Electric solenoids and advanced...
Electric solenoids and advanced engine management actually made the internal workings of the 4L80-E, 4L85-E, and the 4L85-E SuperMatic simpler than their predecessors. Automatic shifting of the transmission is accomplished via the apply and release of the clutch packs and bands, which are directed by the hydraulic-control components shown here.
To further the durability, the output and reaction gear sets were fitted with five pinions, instead of the four found in the 4L80-E. "Within the output and reaction gear-set carrier assemblies, the smallest gears are the pinions that revolve around the sun gears. Increasing the number of pinion gears from four to five allows the gear set to handle higher loads," according to GM. There's also a 34-element intermediate sprag, induction-hardened input shaft, and hardened forward hub. The torque rating for the 4L85-E is 460 lb-ft.
Now we have the 4L85-E SuperMatic (GMPP PN 19154550), introduced in 2009. It was designed to work behind high-torque engines like the Chevy ZZ572/720 crate package, and is advertised as a direct bolt-in for the Chevy Gen 1 small-block and all big-blocks. To bolt one into a Pontiac, we employ a bellhousing adapter.
GM Performance Parts tested the torque capacity of the 4L85-E using a 572/720R big-block Chevy crate engine. Afterward, the trans was torn down and examined for wear. Rusty Sampsel, GM Performance Parts Continuous Improvement Technical Liaison, tells HPP, "We took it apart and looked for areas that could be improved, and made those improvements. More clutch plates with upgraded materials were added in the intermediate, direct, and forward clutches, as was an improved overrun roller and selective-fit intermediate sprag outer race. Other modifications were made to the direct-clutch housing to improve longevity by preventing centrifugal apply at high rpm." An increase in fluid pressure and a revised firm-shift valvebody round out the upgrades.

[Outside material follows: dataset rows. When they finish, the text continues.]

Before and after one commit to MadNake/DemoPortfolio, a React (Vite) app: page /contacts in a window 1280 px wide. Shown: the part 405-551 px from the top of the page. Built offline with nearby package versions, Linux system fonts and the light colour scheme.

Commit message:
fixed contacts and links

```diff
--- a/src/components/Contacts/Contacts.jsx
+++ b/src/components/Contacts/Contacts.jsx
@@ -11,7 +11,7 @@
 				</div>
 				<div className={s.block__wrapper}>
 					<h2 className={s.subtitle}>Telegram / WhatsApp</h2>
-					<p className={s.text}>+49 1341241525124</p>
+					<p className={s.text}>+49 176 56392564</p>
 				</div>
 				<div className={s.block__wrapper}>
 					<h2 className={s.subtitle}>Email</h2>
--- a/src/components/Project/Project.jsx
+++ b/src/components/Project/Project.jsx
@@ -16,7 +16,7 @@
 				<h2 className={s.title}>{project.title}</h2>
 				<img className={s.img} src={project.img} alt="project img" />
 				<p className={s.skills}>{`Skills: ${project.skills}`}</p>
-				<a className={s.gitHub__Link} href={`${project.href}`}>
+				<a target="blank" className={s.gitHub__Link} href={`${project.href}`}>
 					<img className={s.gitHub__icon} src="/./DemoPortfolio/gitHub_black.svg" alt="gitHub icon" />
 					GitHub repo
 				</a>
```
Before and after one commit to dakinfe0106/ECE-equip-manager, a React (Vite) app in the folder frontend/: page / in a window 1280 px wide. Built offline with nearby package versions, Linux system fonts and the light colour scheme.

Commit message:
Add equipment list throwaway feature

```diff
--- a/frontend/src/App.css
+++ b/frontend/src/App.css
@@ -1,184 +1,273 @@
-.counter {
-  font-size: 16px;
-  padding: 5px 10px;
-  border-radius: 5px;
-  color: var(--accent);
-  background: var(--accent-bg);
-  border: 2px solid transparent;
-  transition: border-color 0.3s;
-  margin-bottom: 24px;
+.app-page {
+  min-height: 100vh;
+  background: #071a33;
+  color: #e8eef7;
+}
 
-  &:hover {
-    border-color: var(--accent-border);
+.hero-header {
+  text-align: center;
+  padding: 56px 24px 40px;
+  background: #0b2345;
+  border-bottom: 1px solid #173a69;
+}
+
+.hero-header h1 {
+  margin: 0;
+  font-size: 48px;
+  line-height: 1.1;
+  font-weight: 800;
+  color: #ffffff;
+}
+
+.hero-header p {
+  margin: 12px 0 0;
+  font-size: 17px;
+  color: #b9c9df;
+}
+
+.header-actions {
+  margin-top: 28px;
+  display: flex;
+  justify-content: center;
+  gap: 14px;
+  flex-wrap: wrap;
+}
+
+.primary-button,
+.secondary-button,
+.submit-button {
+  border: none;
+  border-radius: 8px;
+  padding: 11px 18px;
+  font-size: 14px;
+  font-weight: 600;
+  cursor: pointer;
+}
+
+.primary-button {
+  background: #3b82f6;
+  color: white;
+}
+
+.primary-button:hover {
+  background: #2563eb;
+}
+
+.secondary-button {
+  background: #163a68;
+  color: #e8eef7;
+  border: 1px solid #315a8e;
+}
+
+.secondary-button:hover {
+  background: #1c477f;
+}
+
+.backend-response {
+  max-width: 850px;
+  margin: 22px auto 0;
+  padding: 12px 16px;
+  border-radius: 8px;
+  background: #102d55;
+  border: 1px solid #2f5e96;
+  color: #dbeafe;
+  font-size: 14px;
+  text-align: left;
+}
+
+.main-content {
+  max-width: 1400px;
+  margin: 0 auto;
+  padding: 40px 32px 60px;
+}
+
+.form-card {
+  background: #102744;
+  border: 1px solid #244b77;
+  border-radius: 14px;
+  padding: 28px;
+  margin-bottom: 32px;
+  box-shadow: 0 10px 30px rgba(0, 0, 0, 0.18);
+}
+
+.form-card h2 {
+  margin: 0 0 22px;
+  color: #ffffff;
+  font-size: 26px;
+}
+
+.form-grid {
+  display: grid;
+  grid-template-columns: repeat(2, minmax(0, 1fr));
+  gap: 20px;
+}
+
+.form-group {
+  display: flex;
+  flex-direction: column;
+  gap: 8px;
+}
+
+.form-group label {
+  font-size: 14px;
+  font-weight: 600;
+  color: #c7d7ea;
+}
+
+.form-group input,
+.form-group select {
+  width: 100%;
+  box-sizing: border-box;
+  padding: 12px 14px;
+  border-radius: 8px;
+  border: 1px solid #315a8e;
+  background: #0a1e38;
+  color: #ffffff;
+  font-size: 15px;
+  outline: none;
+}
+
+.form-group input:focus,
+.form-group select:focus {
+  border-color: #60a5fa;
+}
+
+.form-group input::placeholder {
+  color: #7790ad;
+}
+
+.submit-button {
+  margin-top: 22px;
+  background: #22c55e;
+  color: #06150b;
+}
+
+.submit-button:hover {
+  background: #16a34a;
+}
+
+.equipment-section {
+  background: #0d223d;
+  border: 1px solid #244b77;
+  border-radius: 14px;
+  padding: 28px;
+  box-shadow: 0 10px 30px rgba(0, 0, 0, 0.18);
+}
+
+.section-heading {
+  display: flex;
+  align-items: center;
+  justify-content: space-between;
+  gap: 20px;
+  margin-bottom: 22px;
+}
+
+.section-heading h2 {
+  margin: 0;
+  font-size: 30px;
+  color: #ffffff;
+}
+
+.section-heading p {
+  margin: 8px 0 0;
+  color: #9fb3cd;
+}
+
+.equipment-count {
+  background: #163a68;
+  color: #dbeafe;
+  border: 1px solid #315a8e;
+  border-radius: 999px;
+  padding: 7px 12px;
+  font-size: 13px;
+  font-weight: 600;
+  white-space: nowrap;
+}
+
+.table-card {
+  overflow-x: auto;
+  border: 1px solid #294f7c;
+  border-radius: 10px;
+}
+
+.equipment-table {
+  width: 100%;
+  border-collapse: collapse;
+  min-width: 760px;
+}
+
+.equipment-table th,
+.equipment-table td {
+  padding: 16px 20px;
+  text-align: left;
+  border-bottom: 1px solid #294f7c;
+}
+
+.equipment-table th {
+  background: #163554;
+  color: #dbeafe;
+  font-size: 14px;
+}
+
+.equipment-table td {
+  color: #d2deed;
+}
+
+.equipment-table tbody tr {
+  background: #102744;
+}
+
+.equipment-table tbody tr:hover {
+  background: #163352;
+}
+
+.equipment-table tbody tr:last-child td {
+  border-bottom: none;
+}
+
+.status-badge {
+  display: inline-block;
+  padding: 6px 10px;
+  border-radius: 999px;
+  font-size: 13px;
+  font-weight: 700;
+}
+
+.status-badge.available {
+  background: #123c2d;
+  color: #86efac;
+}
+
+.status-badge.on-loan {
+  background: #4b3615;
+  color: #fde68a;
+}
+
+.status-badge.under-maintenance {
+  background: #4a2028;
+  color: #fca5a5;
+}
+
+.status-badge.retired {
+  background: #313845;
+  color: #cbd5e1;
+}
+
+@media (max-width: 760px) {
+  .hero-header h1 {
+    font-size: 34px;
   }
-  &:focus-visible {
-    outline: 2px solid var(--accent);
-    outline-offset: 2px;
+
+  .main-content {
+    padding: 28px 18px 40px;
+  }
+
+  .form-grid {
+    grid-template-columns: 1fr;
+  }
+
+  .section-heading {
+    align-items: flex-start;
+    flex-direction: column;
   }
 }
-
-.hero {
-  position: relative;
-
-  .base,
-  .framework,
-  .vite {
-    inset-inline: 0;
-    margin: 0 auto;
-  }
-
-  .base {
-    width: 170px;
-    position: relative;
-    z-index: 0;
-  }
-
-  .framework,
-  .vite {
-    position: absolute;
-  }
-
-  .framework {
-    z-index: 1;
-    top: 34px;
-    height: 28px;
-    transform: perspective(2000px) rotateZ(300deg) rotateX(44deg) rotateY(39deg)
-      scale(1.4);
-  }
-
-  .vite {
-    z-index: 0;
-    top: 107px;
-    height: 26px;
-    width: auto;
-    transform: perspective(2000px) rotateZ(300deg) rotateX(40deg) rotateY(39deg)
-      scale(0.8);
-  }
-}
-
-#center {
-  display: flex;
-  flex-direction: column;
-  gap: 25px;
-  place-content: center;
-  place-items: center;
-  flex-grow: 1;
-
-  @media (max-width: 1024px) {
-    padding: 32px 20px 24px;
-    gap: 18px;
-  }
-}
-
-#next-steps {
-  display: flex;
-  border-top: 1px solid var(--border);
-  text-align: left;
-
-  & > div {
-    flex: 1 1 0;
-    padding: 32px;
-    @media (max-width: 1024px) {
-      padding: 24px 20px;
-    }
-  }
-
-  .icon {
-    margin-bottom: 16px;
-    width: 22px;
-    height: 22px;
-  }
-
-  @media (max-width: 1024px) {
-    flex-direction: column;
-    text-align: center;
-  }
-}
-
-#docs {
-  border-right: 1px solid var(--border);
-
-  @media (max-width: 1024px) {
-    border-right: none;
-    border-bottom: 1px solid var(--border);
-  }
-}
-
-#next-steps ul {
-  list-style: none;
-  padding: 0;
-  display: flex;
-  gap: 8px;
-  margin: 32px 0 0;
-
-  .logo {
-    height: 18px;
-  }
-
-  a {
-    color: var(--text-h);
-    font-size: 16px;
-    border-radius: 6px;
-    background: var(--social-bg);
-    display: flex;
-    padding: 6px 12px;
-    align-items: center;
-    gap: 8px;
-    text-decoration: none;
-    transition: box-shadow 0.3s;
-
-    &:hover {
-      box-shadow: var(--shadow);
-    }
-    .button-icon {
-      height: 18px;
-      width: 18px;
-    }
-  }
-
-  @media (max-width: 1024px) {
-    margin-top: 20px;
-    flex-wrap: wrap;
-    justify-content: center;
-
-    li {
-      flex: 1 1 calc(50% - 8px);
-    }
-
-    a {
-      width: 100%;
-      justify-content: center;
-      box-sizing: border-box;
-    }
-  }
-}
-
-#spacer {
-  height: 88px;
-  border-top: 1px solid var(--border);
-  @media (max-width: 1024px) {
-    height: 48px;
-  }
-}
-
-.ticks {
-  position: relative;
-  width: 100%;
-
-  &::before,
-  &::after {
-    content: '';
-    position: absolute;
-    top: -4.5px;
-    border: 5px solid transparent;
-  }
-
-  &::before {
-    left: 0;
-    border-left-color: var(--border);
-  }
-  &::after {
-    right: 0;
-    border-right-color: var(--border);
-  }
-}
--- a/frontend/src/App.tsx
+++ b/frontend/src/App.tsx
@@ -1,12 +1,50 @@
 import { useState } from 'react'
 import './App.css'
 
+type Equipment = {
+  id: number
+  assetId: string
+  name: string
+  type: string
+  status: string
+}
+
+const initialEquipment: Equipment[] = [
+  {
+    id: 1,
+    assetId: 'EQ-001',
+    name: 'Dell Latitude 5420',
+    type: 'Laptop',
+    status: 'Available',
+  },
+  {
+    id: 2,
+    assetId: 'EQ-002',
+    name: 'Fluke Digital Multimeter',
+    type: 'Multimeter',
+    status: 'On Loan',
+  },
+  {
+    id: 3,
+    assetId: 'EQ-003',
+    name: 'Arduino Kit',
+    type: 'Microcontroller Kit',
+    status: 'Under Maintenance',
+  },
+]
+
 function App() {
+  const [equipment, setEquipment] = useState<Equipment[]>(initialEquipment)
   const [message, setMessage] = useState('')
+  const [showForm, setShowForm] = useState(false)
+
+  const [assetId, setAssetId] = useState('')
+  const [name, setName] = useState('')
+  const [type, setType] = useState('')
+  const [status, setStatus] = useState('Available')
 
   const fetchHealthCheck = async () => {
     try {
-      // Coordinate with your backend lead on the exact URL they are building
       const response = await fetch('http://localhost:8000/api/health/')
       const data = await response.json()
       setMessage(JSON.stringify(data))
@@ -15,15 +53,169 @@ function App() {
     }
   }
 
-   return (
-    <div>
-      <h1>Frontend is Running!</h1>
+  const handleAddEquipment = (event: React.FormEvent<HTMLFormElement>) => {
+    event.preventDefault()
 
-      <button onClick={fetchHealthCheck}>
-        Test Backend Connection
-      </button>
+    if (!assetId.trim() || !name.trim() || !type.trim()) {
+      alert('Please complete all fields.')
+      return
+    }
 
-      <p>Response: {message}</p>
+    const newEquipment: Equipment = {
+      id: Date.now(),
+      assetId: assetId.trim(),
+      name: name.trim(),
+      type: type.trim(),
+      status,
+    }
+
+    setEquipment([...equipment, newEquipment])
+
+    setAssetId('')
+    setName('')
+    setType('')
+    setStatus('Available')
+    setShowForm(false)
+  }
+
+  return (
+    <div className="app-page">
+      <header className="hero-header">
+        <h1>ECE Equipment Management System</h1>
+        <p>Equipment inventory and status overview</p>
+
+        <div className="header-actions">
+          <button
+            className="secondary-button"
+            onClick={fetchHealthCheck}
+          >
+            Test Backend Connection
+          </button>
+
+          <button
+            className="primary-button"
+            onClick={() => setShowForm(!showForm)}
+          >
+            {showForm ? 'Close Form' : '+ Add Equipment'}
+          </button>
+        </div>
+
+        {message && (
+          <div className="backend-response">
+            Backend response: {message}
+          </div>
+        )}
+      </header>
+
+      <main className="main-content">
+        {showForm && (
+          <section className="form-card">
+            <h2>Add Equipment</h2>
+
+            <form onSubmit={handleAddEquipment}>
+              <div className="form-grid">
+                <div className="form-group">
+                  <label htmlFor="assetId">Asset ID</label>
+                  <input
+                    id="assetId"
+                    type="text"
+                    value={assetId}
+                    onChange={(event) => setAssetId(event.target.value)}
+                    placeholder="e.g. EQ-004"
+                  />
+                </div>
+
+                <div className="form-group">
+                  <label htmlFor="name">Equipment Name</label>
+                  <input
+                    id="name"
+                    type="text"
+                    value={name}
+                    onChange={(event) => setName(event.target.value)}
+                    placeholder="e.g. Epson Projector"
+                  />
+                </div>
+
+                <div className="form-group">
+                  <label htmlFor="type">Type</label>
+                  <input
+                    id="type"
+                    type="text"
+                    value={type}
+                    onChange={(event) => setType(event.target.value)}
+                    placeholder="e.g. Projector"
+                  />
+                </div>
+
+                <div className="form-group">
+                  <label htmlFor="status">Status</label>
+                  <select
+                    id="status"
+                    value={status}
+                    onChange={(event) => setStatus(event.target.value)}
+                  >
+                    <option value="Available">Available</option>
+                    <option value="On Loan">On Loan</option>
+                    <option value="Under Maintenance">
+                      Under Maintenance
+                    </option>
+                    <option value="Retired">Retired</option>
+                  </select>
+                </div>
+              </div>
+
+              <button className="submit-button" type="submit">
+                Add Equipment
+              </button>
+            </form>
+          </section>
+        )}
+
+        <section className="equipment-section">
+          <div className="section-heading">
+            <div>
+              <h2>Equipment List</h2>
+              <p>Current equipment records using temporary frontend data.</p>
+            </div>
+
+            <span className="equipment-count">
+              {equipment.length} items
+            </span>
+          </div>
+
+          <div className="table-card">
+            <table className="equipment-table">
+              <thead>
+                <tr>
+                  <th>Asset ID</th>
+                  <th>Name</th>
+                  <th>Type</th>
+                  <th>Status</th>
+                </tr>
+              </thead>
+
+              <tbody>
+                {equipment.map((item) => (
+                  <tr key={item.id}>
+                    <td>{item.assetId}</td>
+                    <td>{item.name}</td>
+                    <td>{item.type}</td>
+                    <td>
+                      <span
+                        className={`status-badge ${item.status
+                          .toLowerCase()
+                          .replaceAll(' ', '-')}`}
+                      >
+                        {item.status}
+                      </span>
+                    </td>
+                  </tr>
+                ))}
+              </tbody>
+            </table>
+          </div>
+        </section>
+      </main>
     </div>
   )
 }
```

Following the improvements, the transmission was back on the dyno (with the big-block ahead of it) for durability testing. Subsequent teardown verified that the new design was able to handle to at least 720 hp and 685 lb-ft of torque reliably.
The PCM monitors both engine...
The PCM monitors both engine and transmission signals through sensors to determine the shift points and line pressure required.
The gear ratios are the same as the 4L80-E and 4L85-E: 2.48 First, 1.48 Second, 1.00 Third, and 0.75 Fourth. Most Pontiac hobbyists who are into vintage models will quickly note that the first three forward gears are the same as the famed Turbo 400, from which these transmissions were originally derived. To use this electronically-controlled transmissions in a vintage Pontiac, electronic controller GMPP P/N 12497316 is required.
The 4L85-E SuperMatic is a fully automatic four-forward-speed transmission with electronic controls. It is designed with a four-element torque converter, three planetary gear sets, a hydraulic pressurization and control system, along with both friction and mechanical clutches. Its four-element torque converter contains a pump, a turbine, a pressure-plate splined to the turbine, and a stator assembly. The torque converter acts as a fluid coupling and is able to multiply engine output when required. The pressure plate, when applied, provides a mechanical direct-drive coupling of the engine to the transmission (lock-up), which eliminates any inherent slipping.
Three planetary gear sets provide the four forward speeds and reverse. Changing gear ratios is fully automatic and is accomplished through the use of a powertrain-control module (PCM). The PCM receives and monitors various electronic-sensor inputs and uses this information to shift the transmission at the optimum time with the required line pressure. It commands shift-solenoid valves within the transmission on and off to control shift timing, and it also controls the apply and release of the torque-converter clutch, which allows the engine to deliver maximum fuel efficiency without sacrificing vehicle performance.
With the engine running, the...
With the engine running, the fluid flow begins at the torque converter.
Its hydraulic system primarily consists of a gear-type pump and control valvebody. The pump maintains the working pressures needed to stroke the servos and clutch pistons that apply or release the friction components. These friction components (when applied or released) support the automatic shifting qualities of the transmission. Friction components in the 4L85-E Supermatic consist of five multiple-disc clutches and two bands. These combine with three mechanical components, two roller clutches, and a sprag clutch to deliver four different gear ratios through gear sets, which then transfer torque through the output shaft and out to the drive axles.
Look for a complete install of a 4L85-E SuperMatic in an upcoming issue.
HPP would like to thank Tom Read, GM Advanced Technology Communications, Powertrain; and Patrick "Zak" Walczak of GearStar Performance Transmissions in Akron, Ohio, [(800) 633-2353] for their technical assistance.